-- PROMPT --
When the string "docs" occurs in a line of the records, show that line.

-- ENTRIES SUPPLIED --
◇ ◇ ◇ ◇ ◇

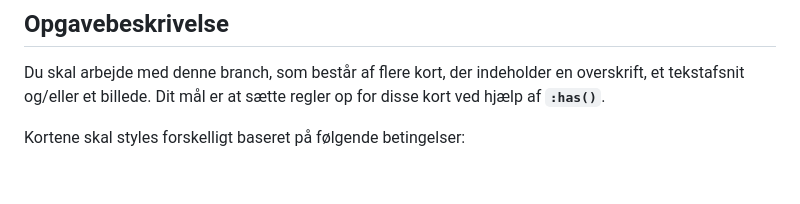
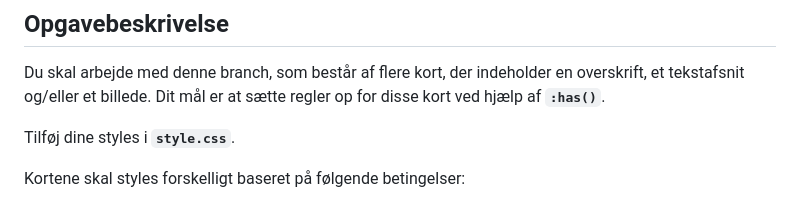
Before and after one commit to daviatkea/frontend-design, a Markdown page: README.md, the part around the change printed below. Rendered like a GitHub page; blank space fills up the shorter version.

```diff
--- a/README.md
+++ b/README.md
@@ -12,6 +12,8 @@ Denne opgave sigter mod at forbedre din forståelse og anvendelse af den nye :ha
 
 Du skal arbejde med denne branch, som består af flere kort, der indeholder en overskrift, et tekstafsnit og/eller et billede. Dit mål er at sætte regler op for disse kort ved hjælp af **`:has()`**.
 
+Tilføj dine styles i **`style.css`**.
+
 Kortene skal styles forskelligt baseret på følgende betingelser:
 
 - Kort uden både et billede og en overskrift skal have en justeret font-størrelse og linjehøjde for paragraf tekst.
```
Also changed, not shown: other parts of README.md (+3 -1 lines), assets/billede.jpeg (added), 2 other files.
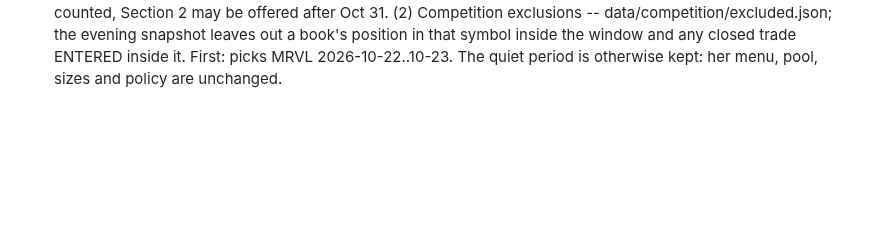
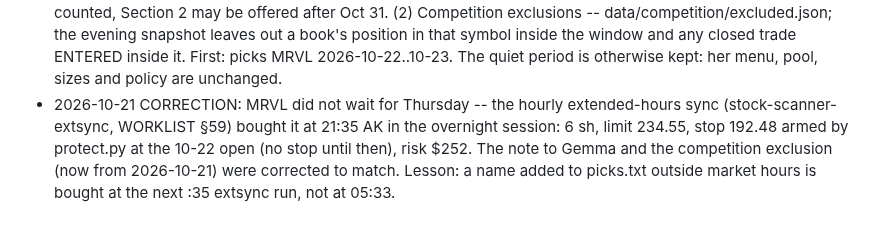
Before and after one commit to SDavidJake907/-quant-desk, a Markdown page: FREEZE.md, the part around the change. GitHub-like rendering; blank space fills up the shorter version.

Commit message:
docs: FREEZE -- MRVL was bought by the 21:35 extended-hours sync, not Thursday; note and exclusion corrected
Co-Authored-By: Claude Opus 5.5 <noreply@anthropic.com>

```diff
--- a/FREEZE.md
+++ b/FREEZE.md
@@ -1253,3 +1253,4 @@ research.
 - 2026-10-21 (TRADING PATH, picks book only; operator: "big caps-section 1, fast-movers-section2", chose 0.5% risk): picks.txt gains sections. Names under '# [fast]' are Section 2, fast movers: same 2.5 ATR stop and no target, 0.5% risk (picks_fast_risk_pct), at most 2 held (picks_fast_max_names), never bought with earnings today or in the next 7 days (picks_fast_earnings_days; fail closed if the calendar cannot be read). Section 1, big caps, unchanged. Gemma's rules unchanged until the Oct 31 verdict, then she is offered the same Section 2 (operator's choice). Policy fingerprint changes (new picks_fast_* fields only; no existing value changed). Dry run: TWLO refused (earnings 10-28), HIMS refused (slots full at 2).
 - 2026-10-21 (picks book, operator: "test one tommorow, buy one. see how it moves until friday", chose MRVL and a Friday 10:30-11:00 AK exit near the high): MRVL added under '# [fast]' -- the first Section 2 name, 0.5% risk, 2.5 ATR stop, bought at the first regular pass Thu 10-22 (05:33 AK). One-time task stock-scanner-oneshot-fast-exit-1023 (data/oneshot/fast_exit_1023.py, a copy of the Monday exit) sells it Fri 10-23 once it slips 0.4% off its high after 10:30 AK, else at 11:00. If the stop hits first, the list still names MRVL and would re-buy it at the next pass (the picks book has always worked that way) -- remove it then. Disable the task after it runs; never delete.
 - 2026-10-21 (Gemma's INPUTS, not her rules; operator: "lets explain this to Gemma so its in her memory, what this test is" and "this test shouldnt be counted as a challenge"): (1) advisor/operator_notes.py -- dated notes from the operator in data/gemma/operator_notes.json, shown while active in her 05:45 question, her 12:30 review and her safety check, and fed to Hindsight as memories (kind 'note'). Header says they change no rule; nothing in the trading path reads them. First note (10-21..10-23): the MRVL Section 2 test, half risk, sold Fri, not counted, Section 2 may be offered after Oct 31. (2) Competition exclusions -- data/competition/excluded.json; the evening snapshot leaves out a book's position in that symbol inside the window and any closed trade ENTERED inside it. First: picks MRVL 2026-10-22..10-23. The quiet period is otherwise kept: her menu, pool, sizes and policy are unchanged.
+- 2026-10-21 CORRECTION: MRVL did not wait for Thursday -- the hourly extended-hours sync (stock-scanner-extsync, WORKLIST §59) bought it at 21:35 AK in the overnight session: 6 sh, limit 234.55, stop 192.48 armed by protect.py at the 10-22 open (no stop until then), risk $252. The note to Gemma and the competition exclusion (now from 2026-10-21) were corrected to match. Lesson: a name added to picks.txt outside market hours is bought at the next :35 extsync run, not at 05:33.
```
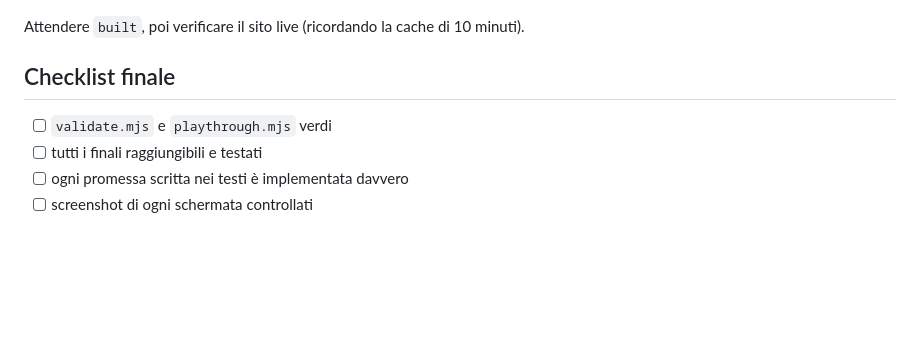
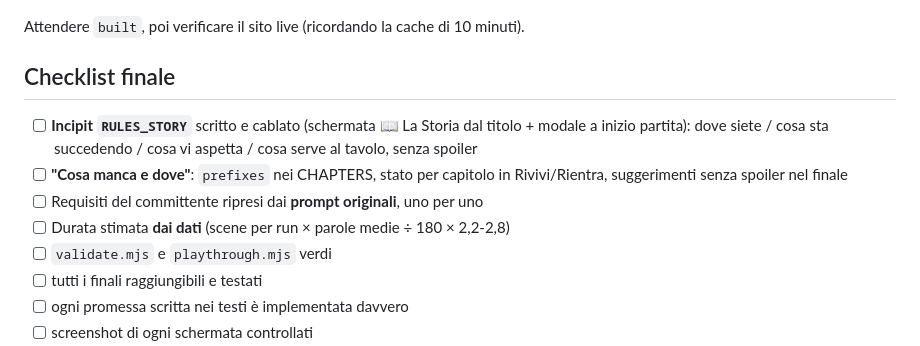
Before and after one commit to Galiv04/dnd-corona-di-mezzanotte, a Markdown page: docs/COME-CREARE-UNA-CAMPAGNA.md, the part around the change. Drawn GitHub-style; blank space fills up the shorter version.

```diff
--- a/docs/COME-CREARE-UNA-CAMPAGNA.md
+++ b/docs/COME-CREARE-UNA-CAMPAGNA.md
@@ -93,6 +93,10 @@ Attendere `built`, poi verificare il sito live (ricordando la cache di 10 minuti
 
 ## Checklist finale
 
+- [ ] **Incipit `RULES_STORY`** scritto e cablato (schermata 📖 La Storia dal titolo + modale a inizio partita): dove siete / cosa sta succedendo / cosa vi aspetta / cosa serve al tavolo, senza spoiler
+- [ ] **"Cosa manca e dove"**: `prefixes` nei CHAPTERS, stato per capitolo in Rivivi/Rientra, suggerimenti senza spoiler nel finale
+- [ ] Requisiti del committente ripresi dai **prompt originali**, uno per uno
+- [ ] Durata stimata **dai dati** (scene per run × parole medie ÷ 180 × 2,2-2,8)
 - [ ] `validate.mjs` e `playthrough.mjs` verdi
 - [ ] tutti i finali raggiungibili e testati
 - [ ] ogni promessa scritta nei testi è implementata davvero
```
Also changed, not shown: docs/LESSONS-LEARNED.md (+13 -0 lines).
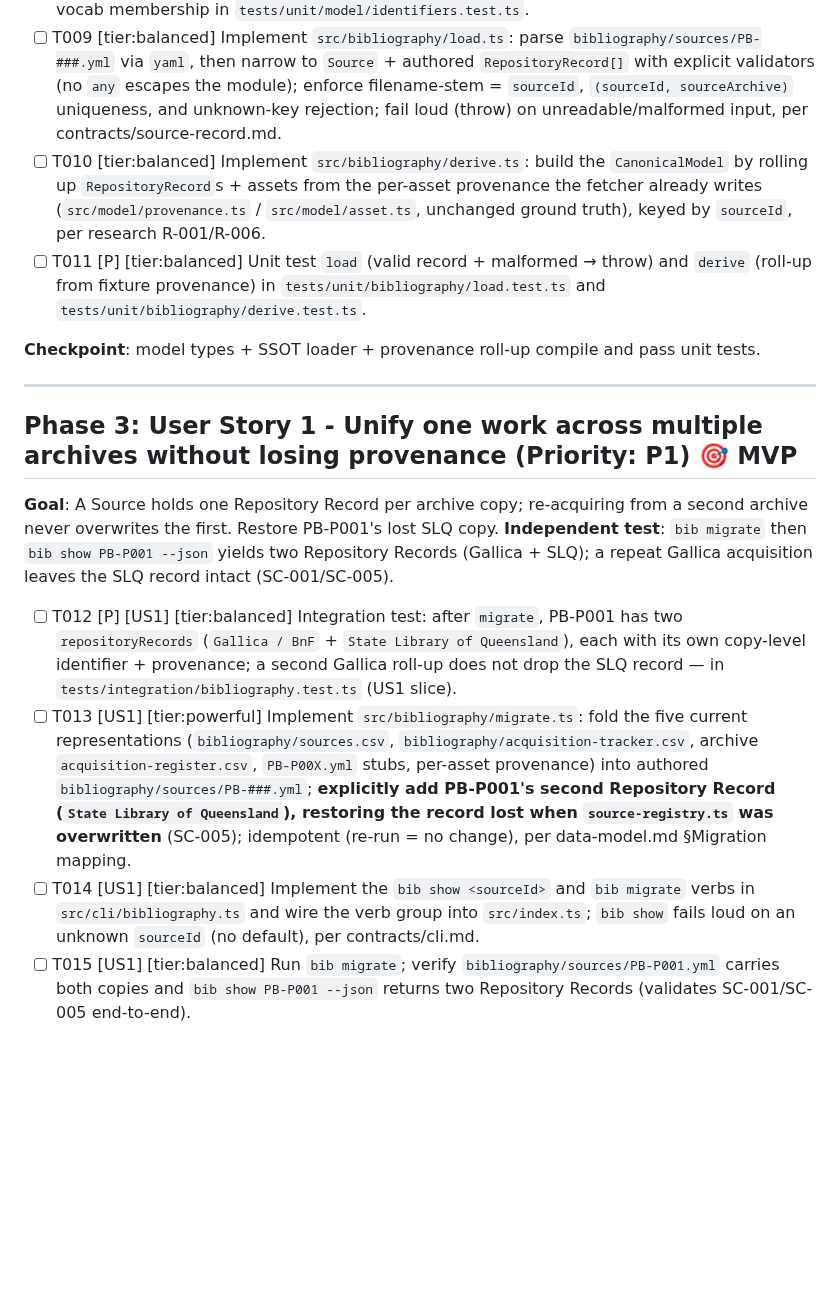
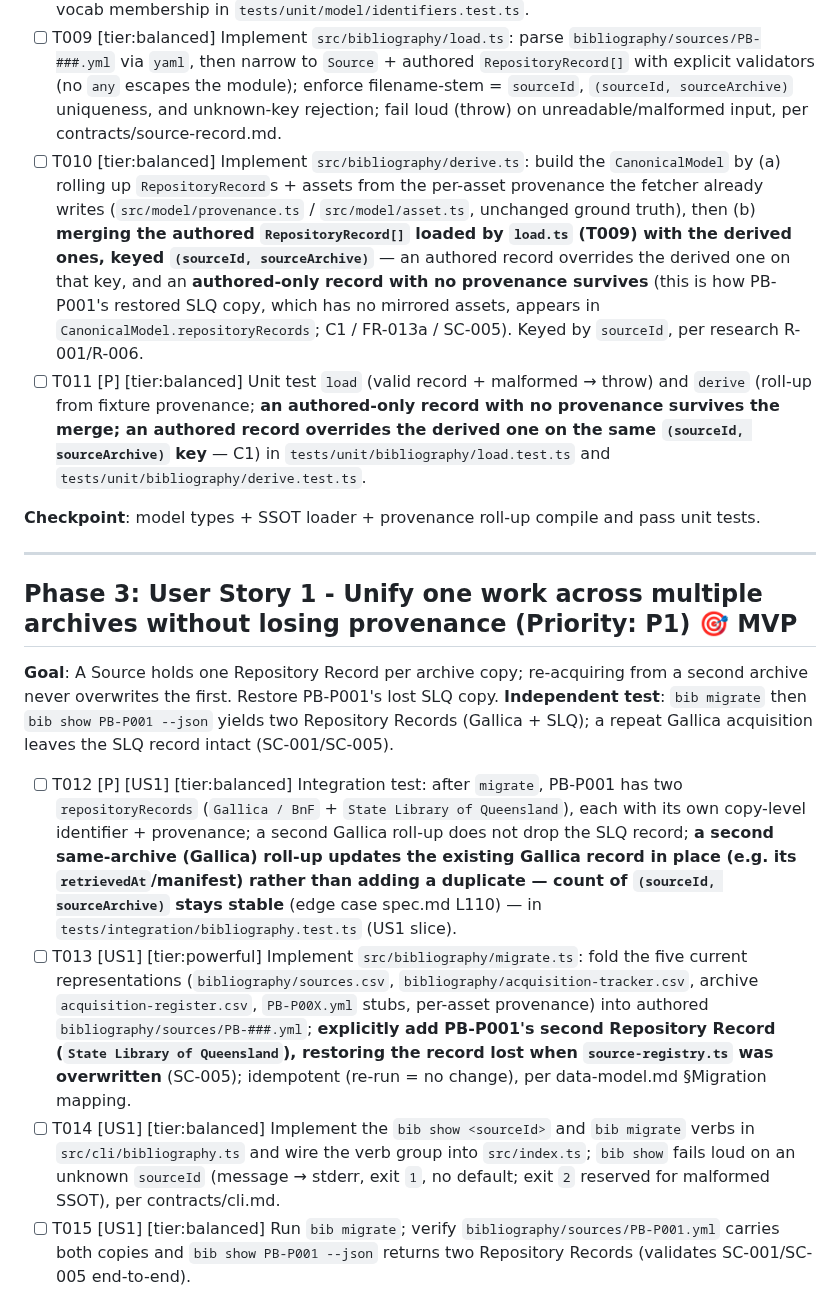
Before and after one commit to oletizi/colony-cults, a Markdown page: specs/004-canonical-source-metadata/tasks.md, the part around the change. GitHub-like rendering; blank space fills up the shorter version.

Commit message:
extend(canonical-source-metadata): resolve analyze findings C1/I1/U1/E1
Cross-artifact analysis (/speckit-analyze via stack-control:extend) surfaced
one HIGH and three lower findings; fixed in place, spec stays runnable.

- C1 (HIGH): T010 now owns the authored+derived RepositoryRecord merge keyed
  (sourceId, sourceArchive); an authored-only record with no provenance
  survives — the path by which PB-P001's restored SLQ copy appears (SC-005).
  T011 gains the merge/override unit-test coverage.
- I1 (MED): bib migrate contract corrected — writes SSOT only; views are
  produced by bib regenerate (view generator does not exist until US3).
- E1 (MED): T012 asserts a same-archive re-fetch updates the record in place
  rather than duplicating it (edge case spec.md L110).
- U1 (LOW): bib show unknown-id disambiguated — exit 1 (fail loud), exit 2
  reserved for malformed SSOT; T014 aligned.

Co-Authored-By: Claude Opus 4.8 (1M context) <noreply@anthropic.com>
Claude-Session: https://claude.ai/code/session_017bpPmF9hAu8gAsu9Zykbea

```diff
--- a/specs/004-canonical-source-metadata/tasks.md
+++ b/specs/004-canonical-source-metadata/tasks.md
@@ -38,8 +38,8 @@ Single TypeScript project: `src/`, `tests/` at repo root. ESM, `@/` imports, `ts
 - [ ] T007 [tier:fast] Update `src/model/index.ts` to re-export the changed/new types (`Source`, `Title`, `WorkIdentifier`, `RepositoryRecord`, `CopyIdentifier`, `AssetManifestRef`).
 - [ ] T008 [P] [tier:balanced] Unit test `classifyIdentifier` (work vs copy; unknown surfaced) and vocab membership in `tests/unit/model/identifiers.test.ts`.
 - [ ] T009 [tier:balanced] Implement `src/bibliography/load.ts`: parse `bibliography/sources/PB-###.yml` via `yaml`, then narrow to `Source` + authored `RepositoryRecord[]` with explicit validators (no `any` escapes the module); enforce filename-stem = `sourceId`, `(sourceId, sourceArchive)` uniqueness, and unknown-key rejection; fail loud (throw) on unreadable/malformed input, per contracts/source-record.md.
-- [ ] T010 [tier:balanced] Implement `src/bibliography/derive.ts`: build the `CanonicalModel` by rolling up `RepositoryRecord`s + assets from the per-asset provenance the fetcher already writes (`src/model/provenance.ts` / `src/model/asset.ts`, unchanged ground truth), keyed by `sourceId`, per research R-001/R-006.
-- [ ] T011 [P] [tier:balanced] Unit test `load` (valid record + malformed → throw) and `derive` (roll-up from fixture provenance) in `tests/unit/bibliography/load.test.ts` and `tests/unit/bibliography/derive.test.ts`.
+- [ ] T010 [tier:balanced] Implement `src/bibliography/derive.ts`: build the `CanonicalModel` by (a) rolling up `RepositoryRecord`s + assets from the per-asset provenance the fetcher already writes (`src/model/provenance.ts` / `src/model/asset.ts`, unchanged ground truth), then (b) **merging the authored `RepositoryRecord[]` loaded by `load.ts` (T009) with the derived ones, keyed `(sourceId, sourceArchive)`** — an authored record overrides the derived one on that key, and an **authored-only record with no provenance survives** (this is how PB-P001's restored SLQ copy, which has no mirrored assets, appears in `CanonicalModel.repositoryRecords`; C1 / FR-013a / SC-005). Keyed by `sourceId`, per research R-001/R-006.
+- [ ] T011 [P] [tier:balanced] Unit test `load` (valid record + malformed → throw) and `derive` (roll-up from fixture provenance; **an authored-only record with no provenance survives the merge; an authored record overrides the derived one on the same `(sourceId, sourceArchive)` key** — C1) in `tests/unit/bibliography/load.test.ts` and `tests/unit/bibliography/derive.test.ts`.
 
 **Checkpoint**: model types + SSOT loader + provenance roll-up compile and pass unit tests.
 
@@ -50,9 +50,9 @@ Single TypeScript project: `src/`, `tests/` at repo root. ESM, `@/` imports, `ts
 **Goal**: A Source holds one Repository Record per archive copy; re-acquiring from a second archive never overwrites the first. Restore PB-P001's lost SLQ copy.
 **Independent test**: `bib migrate` then `bib show PB-P001 --json` yields two Repository Records (Gallica + SLQ); a repeat Gallica acquisition leaves the SLQ record intact (SC-001/SC-005).
 
-- [ ] T012 [P] [US1] [tier:balanced] Integration test: after `migrate`, PB-P001 has two `repositoryRecords` (`Gallica / BnF` + `State Library of Queensland`), each with its own copy-level identifier + provenance; a second Gallica roll-up does not drop the SLQ record — in `tests/integration/bibliography.test.ts` (US1 slice).
+- [ ] T012 [P] [US1] [tier:balanced] Integration test: after `migrate`, PB-P001 has two `repositoryRecords` (`Gallica / BnF` + `State Library of Queensland`), each with its own copy-level identifier + provenance; a second Gallica roll-up does not drop the SLQ record; **a second same-archive (Gallica) roll-up updates the existing Gallica record in place (e.g. its `retrievedAt`/manifest) rather than adding a duplicate — count of `(sourceId, sourceArchive)` stays stable** (edge case spec.md L110) — in `tests/integration/bibliography.test.ts` (US1 slice).
 - [ ] T013 [US1] [tier:powerful] Implement `src/bibliography/migrate.ts`: fold the five current representations (`bibliography/sources.csv`, `bibliography/acquisition-tracker.csv`, archive `acquisition-register.csv`, `PB-P00X.yml` stubs, per-asset provenance) into authored `bibliography/sources/PB-###.yml`; **explicitly add PB-P001's second Repository Record (`State Library of Queensland`), restoring the record lost when `source-registry.ts` was overwritten** (SC-005); idempotent (re-run = no change), per data-model.md §Migration mapping.
-- [ ] T014 [US1] [tier:balanced] Implement the `bib show <sourceId>` and `bib migrate` verbs in `src/cli/bibliography.ts` and wire the verb group into `src/index.ts`; `bib show` fails loud on an unknown `sourceId` (no default), per contracts/cli.md.
+- [ ] T014 [US1] [tier:balanced] Implement the `bib show <sourceId>` and `bib migrate` verbs in `src/cli/bibliography.ts` and wire the verb group into `src/index.ts`; `bib show` fails loud on an unknown `sourceId` (message → stderr, exit `1`, no default; exit `2` reserved for malformed SSOT), per contracts/cli.md.
 - [ ] T015 [US1] [tier:balanced] Run `bib migrate`; verify `bibliography/sources/PB-P001.yml` carries both copies and `bib show PB-P001 --json` returns two Repository Records (validates SC-001/SC-005 end-to-end).
 
 **Checkpoint**: MVP — multi-archive model + PB-P001 restoration demonstrable independently.
```
Also changed, not shown: 1 other file.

◇ ◇ ◇ ◇ ◇

-- TASK RESPONSE --
docs: FREEZE -- MRVL was bought by the 21:35 extended-hours sync, not Thursday; note and exclusion corrected
Before and after one commit to Galiv04/dnd-corona-di-mezzanotte, a Markdown page: docs/COME-CREARE-UNA-CAMPAGNA.md, the part around the change. Drawn GitHub-style; blank space fills up the shorter version.
--- a/docs/COME-CREARE-UNA-CAMPAGNA.md
+++ b/docs/COME-CREARE-UNA-CAMPAGNA.md
Also changed, not shown: docs/LESSONS-LEARNED.md (+13 -0 lines).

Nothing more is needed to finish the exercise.